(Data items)

+ + +

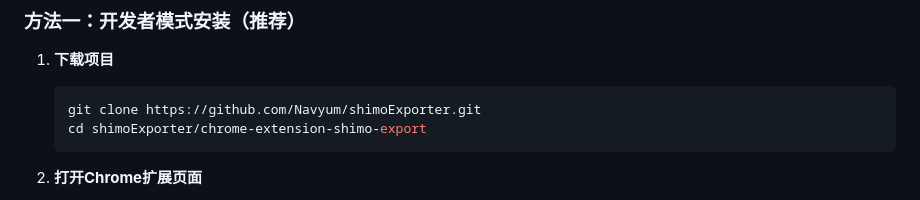
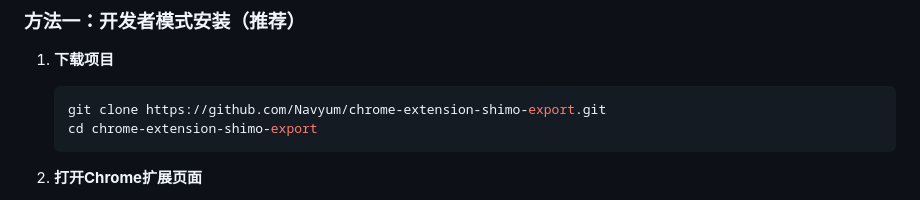
Before and after one commit to Navyum/chrome-extension-shimo-export, a Markdown page: README.md, the part around the change. Rendered like a GitHub page.

````diff
--- a/README.md
+++ b/README.md
@@ -41,8 +41,8 @@
 
 1. **下载项目**
    ```bash
-   git clone https://github.com/Navyum/shimoExporter.git
-   cd shimoExporter/chrome-extension-shimo-export
+   git clone https://github.com/Navyum/chrome-extension-shimo-export.git
+   cd chrome-extension-shimo-export
    ```
 
 2. **打开Chrome扩展页面**
````
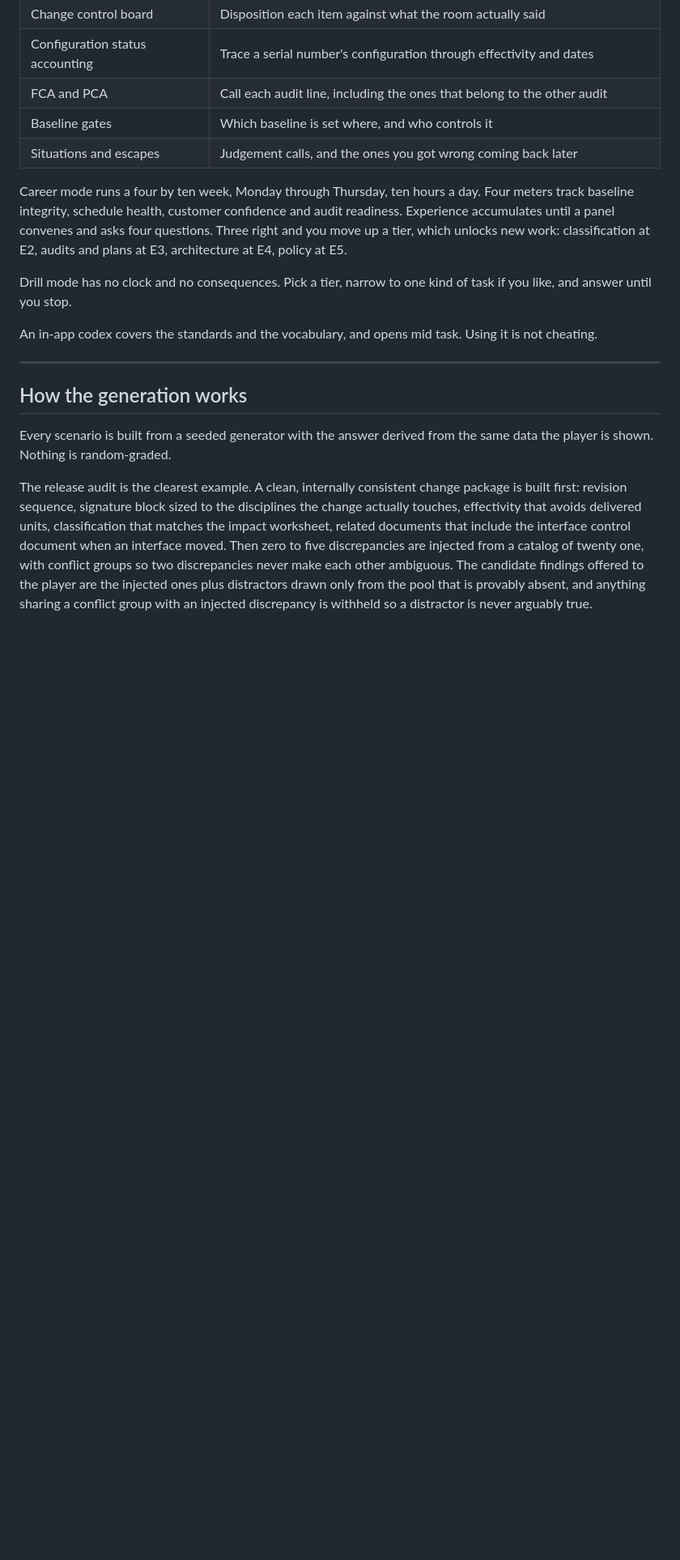
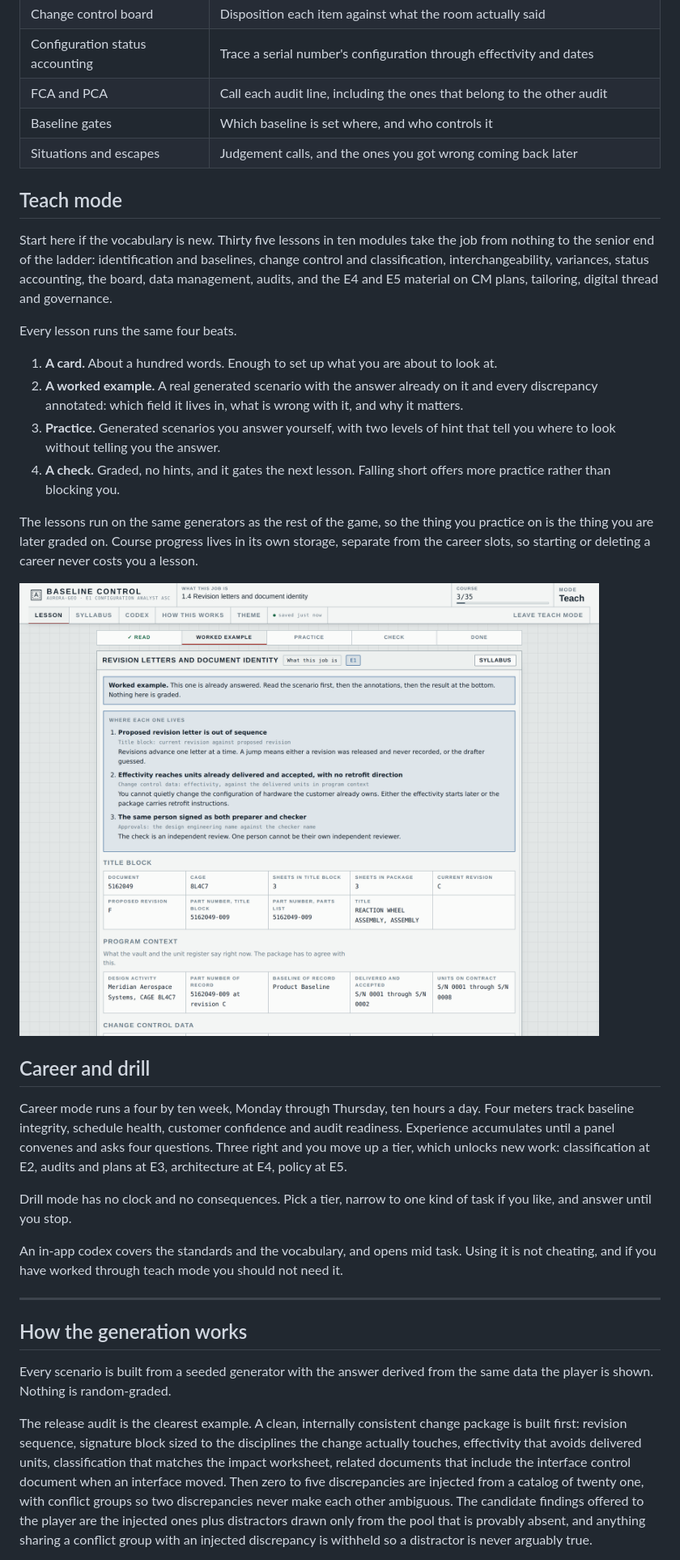
Before and after one commit to AntonyPerez0/baseline-control, a Markdown page: README.md, the part around the change printed below. Shown: that part at 81% size. GitHub-like rendering; pictures changed too: docs/screenshot-teach.png (added); blank space fills up the shorter version.

```diff
--- a/README.md
+++ b/README.md
@@ -67,6 +67,34 @@ lookup table.
 | Baseline gates | Which baseline is set where, and who controls it |
 | Situations and escapes | Judgement calls, and the ones you got wrong coming back later |
 
+## Teach mode
+
+Start here if the vocabulary is new. Thirty five lessons in ten modules take the job
+from nothing to the senior end of the ladder: identification and baselines, change
+control and classification, interchangeability, variances, status accounting, the
+board, data management, audits, and the E4 and E5 material on CM plans, tailoring,
+digital thread and governance.
+
+Every lesson runs the same four beats.
+
+1. **A card.** About a hundred words. Enough to set up what you are about to look at.
+2. **A worked example.** A real generated scenario with the answer already on it and
+   every discrepancy annotated: which field it lives in, what is wrong with it, and why
+   it matters.
+3. **Practice.** Generated scenarios you answer yourself, with two levels of hint that
+   tell you where to look without telling you the answer.
+4. **A check.** Graded, no hints, and it gates the next lesson. Falling short offers
+   more practice rather than blocking you.
+
+The lessons run on the same generators as the rest of the game, so the thing you
+practice on is the thing you are later graded on. Course progress lives in its own
+storage, separate from the career slots, so starting or deleting a career never costs
+you a lesson.
+
+![A worked example, with each discrepancy pointed at](docs/screenshot-teach.png)
+
+## Career and drill
+
 Career mode runs a four by ten week, Monday through Thursday, ten hours a day. Four
 meters track baseline integrity, schedule health, customer confidence and audit
 readiness. Experience accumulates until a panel convenes and asks four questions.
@@ -77,7 +105,7 @@ Drill mode has no clock and no consequences. Pick a tier, narrow to one kind of
 if you like, and answer until you stop.
 
 An in-app codex covers the standards and the vocabulary, and opens mid task. Using it
-is not cheating.
+is not cheating, and if you have worked through teach mode you should not need it.
 
 ---
 
```
Also changed, not shown: other parts of README.md (+9 -2 lines), 15 other files.
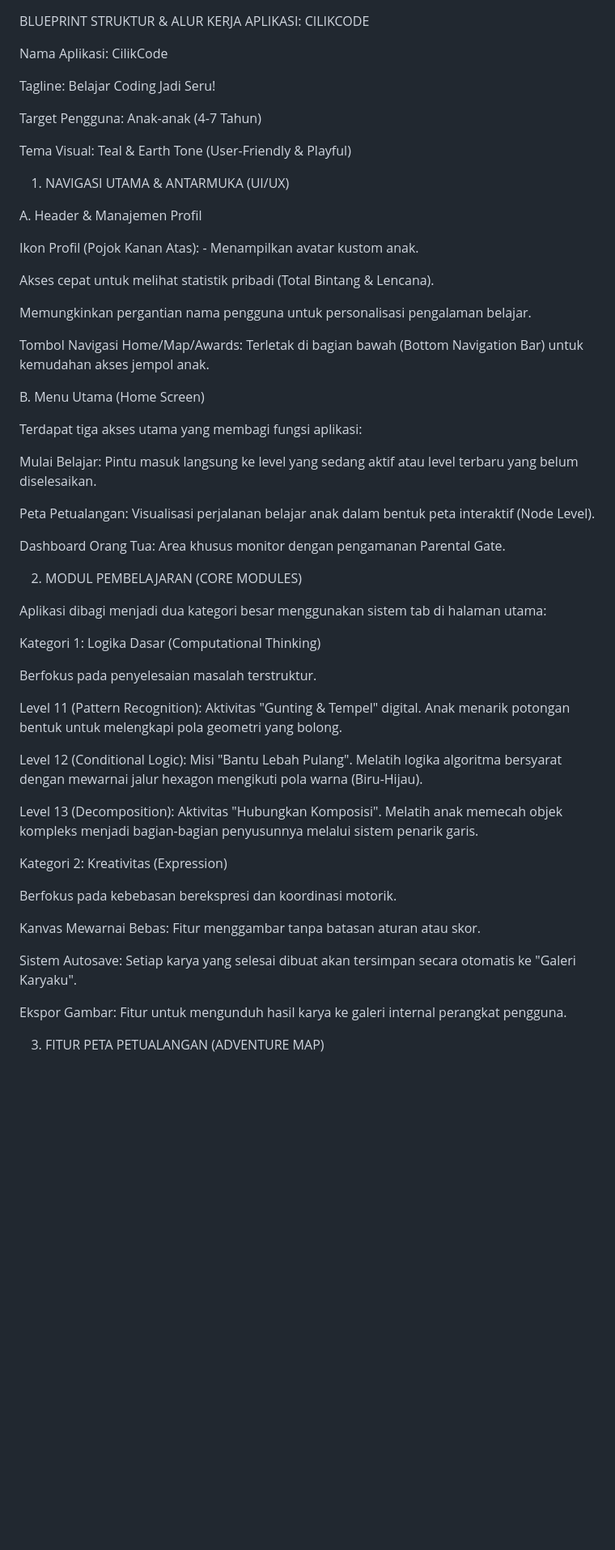
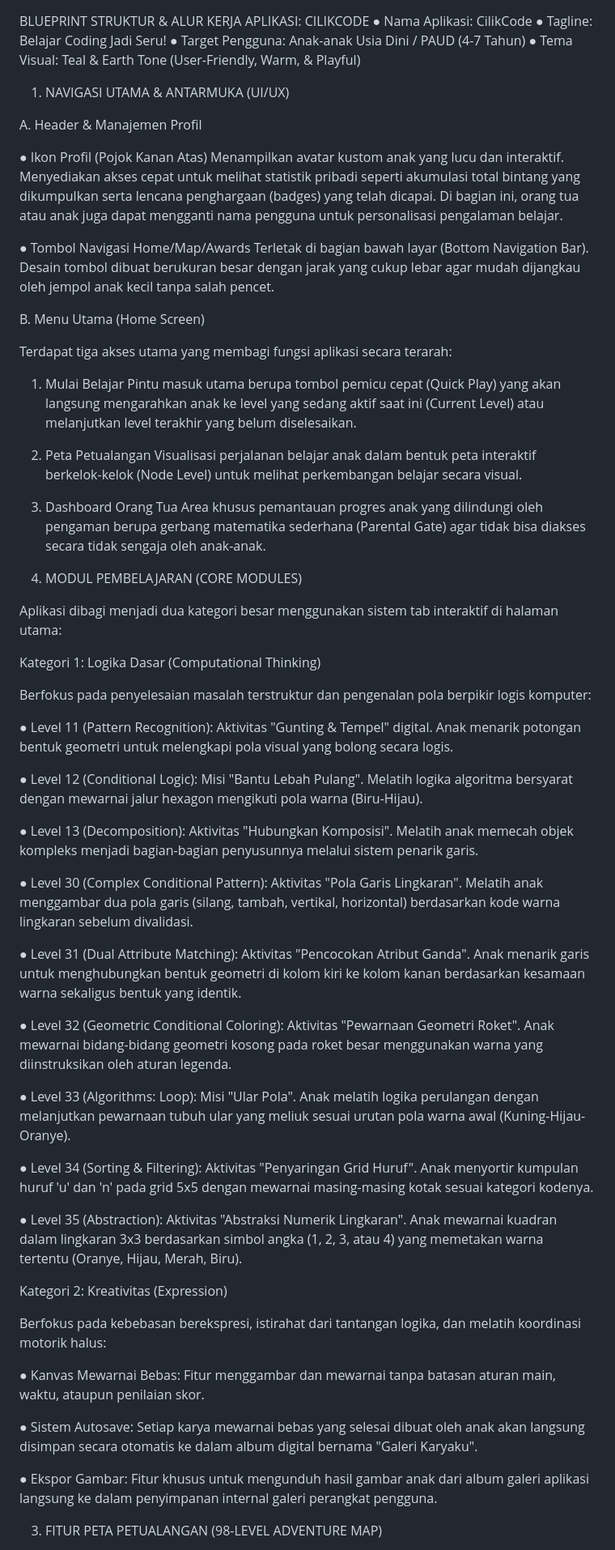
Before and after one commit to Fitriwulandari16/apkuas, a Markdown page: README.md, the part around one of its changes. Shown at 81% size. Drawn GitHub-style; blank space fills up the shorter version.

Commit message:
Revise README with application structure and features
Update application details and features in README

```diff
--- a/README.md
+++ b/README.md
@@ -1,58 +1,62 @@
 BLUEPRINT STRUKTUR & ALUR KERJA APLIKASI: CILIKCODE
-
-Nama Aplikasi: CilikCode
-
-Tagline: Belajar Coding Jadi Seru!
-
-Target Pengguna: Anak-anak (4-7 Tahun)
-
-Tema Visual: Teal & Earth Tone (User-Friendly & Playful)
+●	Nama Aplikasi: CilikCode
+●	Tagline: Belajar Coding Jadi Seru!
+●	Target Pengguna: Anak-anak Usia Dini / PAUD (4-7 Tahun)
+●	Tema Visual: Teal & Earth Tone (User-Friendly, Warm, & Playful)
 
 1. NAVIGASI UTAMA & ANTARMUKA (UI/UX)
 
 A. Header & Manajemen Profil
 
-Ikon Profil (Pojok Kanan Atas): - Menampilkan avatar kustom anak.
+●	Ikon Profil (Pojok Kanan Atas) Menampilkan avatar kustom anak yang lucu dan interaktif. Menyediakan akses cepat untuk melihat statistik pribadi seperti akumulasi total bintang yang dikumpulkan serta lencana penghargaan (badges) yang telah dicapai. Di bagian ini, orang tua atau anak juga dapat mengganti nama pengguna untuk personalisasi pengalaman belajar.
 
-Akses cepat untuk melihat statistik pribadi (Total Bintang & Lencana).
-
-Memungkinkan pergantian nama pengguna untuk personalisasi pengalaman belajar.
-
-Tombol Navigasi Home/Map/Awards: Terletak di bagian bawah (Bottom Navigation Bar) untuk kemudahan akses jempol anak.
+●	Tombol Navigasi Home/Map/Awards Terletak di bagian bawah layar (Bottom Navigation Bar). Desain tombol dibuat berukuran besar dengan jarak yang cukup lebar agar mudah dijangkau oleh jempol anak kecil tanpa salah pencet.
 
 B. Menu Utama (Home Screen)
 
-Terdapat tiga akses utama yang membagi fungsi aplikasi:
+Terdapat tiga akses utama yang membagi fungsi aplikasi secara terarah:
 
-Mulai Belajar: Pintu masuk langsung ke level yang sedang aktif atau level terbaru yang belum diselesaikan.
+1.	Mulai Belajar Pintu masuk utama berupa tombol pemicu cepat (Quick Play) yang akan langsung mengarahkan anak ke level yang sedang aktif saat ini (Current Level) atau melanjutkan level terakhir yang belum diselesaikan.
 
-Peta Petualangan: Visualisasi perjalanan belajar anak dalam bentuk peta interaktif (Node Level).
+2.	Peta Petualangan Visualisasi perjalanan belajar anak dalam bentuk peta interaktif berkelok-kelok (Node Level) untuk melihat perkembangan belajar secara visual.
 
-Dashboard Orang Tua: Area khusus monitor dengan pengamanan Parental Gate.
+3.	Dashboard Orang Tua Area khusus pemantauan progres anak yang dilindungi oleh pengaman berupa gerbang matematika sederhana (Parental Gate) agar tidak bisa diakses secara tidak sengaja oleh anak-anak.
 
 2. MODUL PEMBELAJARAN (CORE MODULES)
 
-Aplikasi dibagi menjadi dua kategori besar menggunakan sistem tab di halaman utama:
+Aplikasi dibagi menjadi dua kategori besar menggunakan sistem tab interaktif di halaman utama:
 
 Kategori 1: Logika Dasar (Computational Thinking)
 
-Berfokus pada penyelesaian masalah terstruktur.
+Berfokus pada penyelesaian masalah terstruktur dan pengenalan pola berpikir logis komputer:
 
-Level 11 (Pattern Recognition): Aktivitas "Gunting & Tempel" digital. Anak menarik potongan bentuk untuk melengkapi pola geometri yang bolong.
+●	Level 11 (Pattern Recognition): Aktivitas "Gunting & Tempel" digital. Anak menarik potongan bentuk geometri untuk melengkapi pola visual yang bolong secara logis.
 
-Level 12 (Conditional Logic): Misi "Bantu Lebah Pulang". Melatih logika algoritma bersyarat dengan mewarnai jalur hexagon mengikuti pola warna (Biru-Hijau).
+●	Level 12 (Conditional Logic): Misi "Bantu Lebah Pulang". Melatih logika algoritma bersyarat dengan mewarnai jalur hexagon mengikuti pola warna (Biru-Hijau).
 
-Level 13 (Decomposition): Aktivitas "Hubungkan Komposisi". Melatih anak memecah objek kompleks menjadi bagian-bagian penyusunnya melalui sistem penarik garis.
+●	Level 13 (Decomposition): Aktivitas "Hubungkan Komposisi". Melatih anak memecah objek kompleks menjadi bagian-bagian penyusunnya melalui sistem penarik garis.
+
+●	Level 30 (Complex Conditional Pattern): Aktivitas "Pola Garis Lingkaran". Melatih anak menggambar dua pola garis (silang, tambah, vertikal, horizontal) berdasarkan kode warna lingkaran sebelum divalidasi.
+
+●	Level 31 (Dual Attribute Matching): Aktivitas "Pencocokan Atribut Ganda". Anak menarik garis untuk menghubungkan bentuk geometri di kolom kiri ke kolom kanan berdasarkan kesamaan warna sekaligus bentuk yang identik.
+
+●	Level 32 (Geometric Conditional Coloring): Aktivitas "Pewarnaan Geometri Roket". Anak mewarnai bidang-bidang geometri kosong pada roket besar menggunakan warna yang diinstruksikan oleh aturan legenda.
+
+●	Level 33 (Algorithms: Loop): Misi "Ular Pola". Anak melatih logika perulangan dengan melanjutkan pewarnaan tubuh ular yang meliuk sesuai urutan pola warna awal (Kuning-Hijau-Oranye).
+
+●	Level 34 (Sorting & Filtering): Aktivitas "Penyaringan Grid Huruf". Anak menyortir kumpulan huruf 'u' dan 'n' pada grid 5x5 dengan mewarnai masing-masing kotak sesuai kategori kodenya.
+
+●	Level 35 (Abstraction): Aktivitas "Abstraksi Numerik Lingkaran". Anak mewarnai kuadran dalam lingkaran 3x3 berdasarkan simbol angka (1, 2, 3, atau 4) yang memetakan warna tertentu (Oranye, Hijau, Merah, Biru).
 
 Kategori 2: Kreativitas (Expression)
 
-Berfokus pada kebebasan berekspresi dan koordinasi motorik.
+Berfokus pada kebebasan berekspresi, istirahat dari tantangan logika, dan melatih koordinasi motorik halus:
 
-Kanvas Mewarnai Bebas: Fitur menggambar tanpa batasan aturan atau skor.
+●	Kanvas Mewarnai Bebas: Fitur menggambar dan mewarnai tanpa batasan aturan main, waktu, ataupun penilaian skor.
 
-Sistem Autosave: Setiap karya yang selesai dibuat akan tersimpan secara otomatis ke "Galeri Karyaku".
+●	Sistem Autosave: Setiap karya mewarnai bebas yang selesai dibuat oleh anak akan langsung disimpan secara otomatis ke dalam album digital bernama "Galeri Karyaku".
 
-Ekspor Gambar: Fitur untuk mengunduh hasil karya ke galeri internal perangkat pengguna.
+●	Ekspor Gambar: Fitur khusus untuk mengunduh hasil gambar anak dari album galeri aplikasi langsung ke dalam penyimpanan internal galeri perangkat pengguna.
 
-3. FITUR PETA PETUALANGAN (ADVENTURE MAP)
+3. FITUR PETA PETUALANGAN (98-LEVEL ADVENTURE MAP)
 
```
Also changed, not shown: other parts of README.md (+22 -20 lines).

+ + +

Goal of the exercise —
Filter the entries down to the lines that include the string "menggunakan".

Solution for this task —
-Aplikasi dibagi menjadi dua kategori besar menggunakan sistem tab di halaman utama:
+Aplikasi dibagi menjadi dua kategori besar menggunakan sistem tab interaktif di halaman utama:
+●	Level 32 (Geometric Conditional Coloring): Aktivitas "Pewarnaan Geometri Roket". Anak mewarnai bidang-bidang geometri kosong pada roket besar menggunakan warna yang diinstruksikan oleh aturan legenda.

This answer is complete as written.